Task directions -
In the answer, each entry below appears exactly as given, and no picture appears at all.

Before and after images
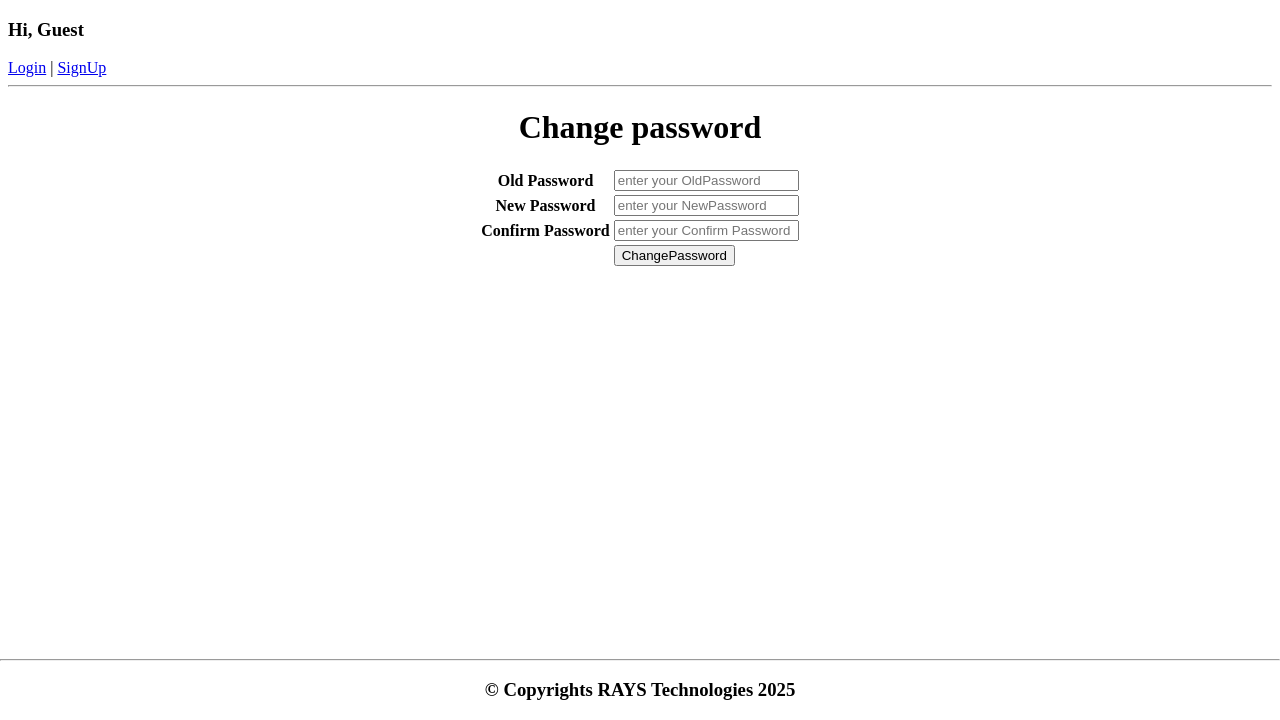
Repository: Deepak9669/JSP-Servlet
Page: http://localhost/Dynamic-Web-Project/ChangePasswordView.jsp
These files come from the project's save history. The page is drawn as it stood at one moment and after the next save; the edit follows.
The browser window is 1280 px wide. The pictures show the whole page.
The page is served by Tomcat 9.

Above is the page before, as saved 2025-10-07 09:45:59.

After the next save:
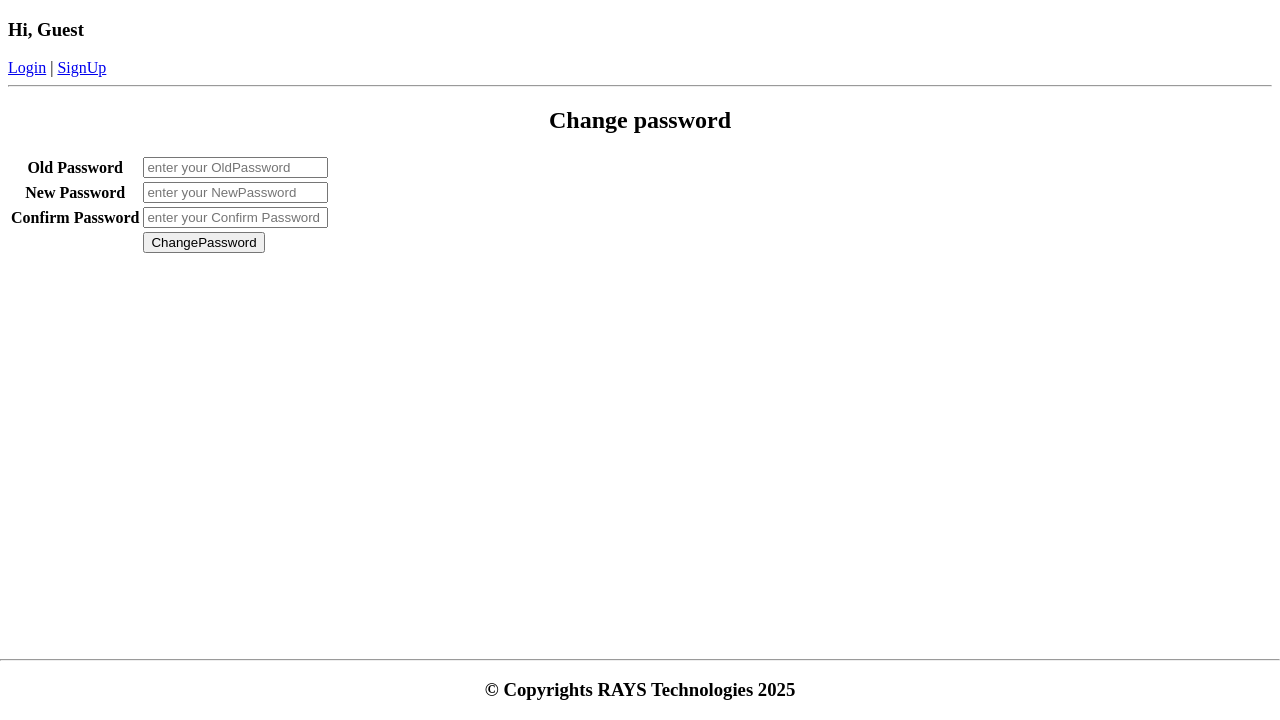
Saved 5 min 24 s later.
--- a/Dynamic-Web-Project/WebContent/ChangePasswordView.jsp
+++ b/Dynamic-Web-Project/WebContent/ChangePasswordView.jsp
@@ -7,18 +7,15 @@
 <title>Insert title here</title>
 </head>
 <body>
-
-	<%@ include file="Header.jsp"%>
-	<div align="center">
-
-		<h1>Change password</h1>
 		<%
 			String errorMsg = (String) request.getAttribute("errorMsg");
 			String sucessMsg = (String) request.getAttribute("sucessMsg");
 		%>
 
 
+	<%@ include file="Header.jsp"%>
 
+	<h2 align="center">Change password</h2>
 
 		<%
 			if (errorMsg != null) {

The completed task -
Repository: Deepak9669/JSP-Servlet
Page: http://localhost/Dynamic-Web-Project/ChangePasswordView.jsp
These files come from the project's save history. The page is drawn as it stood at one moment and after the next save; the edit follows.
The browser window is 1280 px wide. The pictures show the whole page.
The page is served by Tomcat 9.

Above is the page before, as saved 2025-10-07 09:45:59.

After the next save:
Saved 5 min 24 s later.
--- a/Dynamic-Web-Project/WebContent/ChangePasswordView.jsp
+++ b/Dynamic-Web-Project/WebContent/ChangePasswordView.jsp
@@ -7,18 +7,15 @@
 <title>Insert title here</title>
 </head>
 <body>
-
-	<%@ include file="Header.jsp"%>
-	<div align="center">
-
-		<h1>Change password</h1>
 		<%
 			String errorMsg = (String) request.getAttribute("errorMsg");
 			String sucessMsg = (String) request.getAttribute("sucessMsg");
 		%>
 
 
+	<%@ include file="Header.jsp"%>
 
+	<h2 align="center">Change password</h2>
 
 		<%
 			if (errorMsg != null) {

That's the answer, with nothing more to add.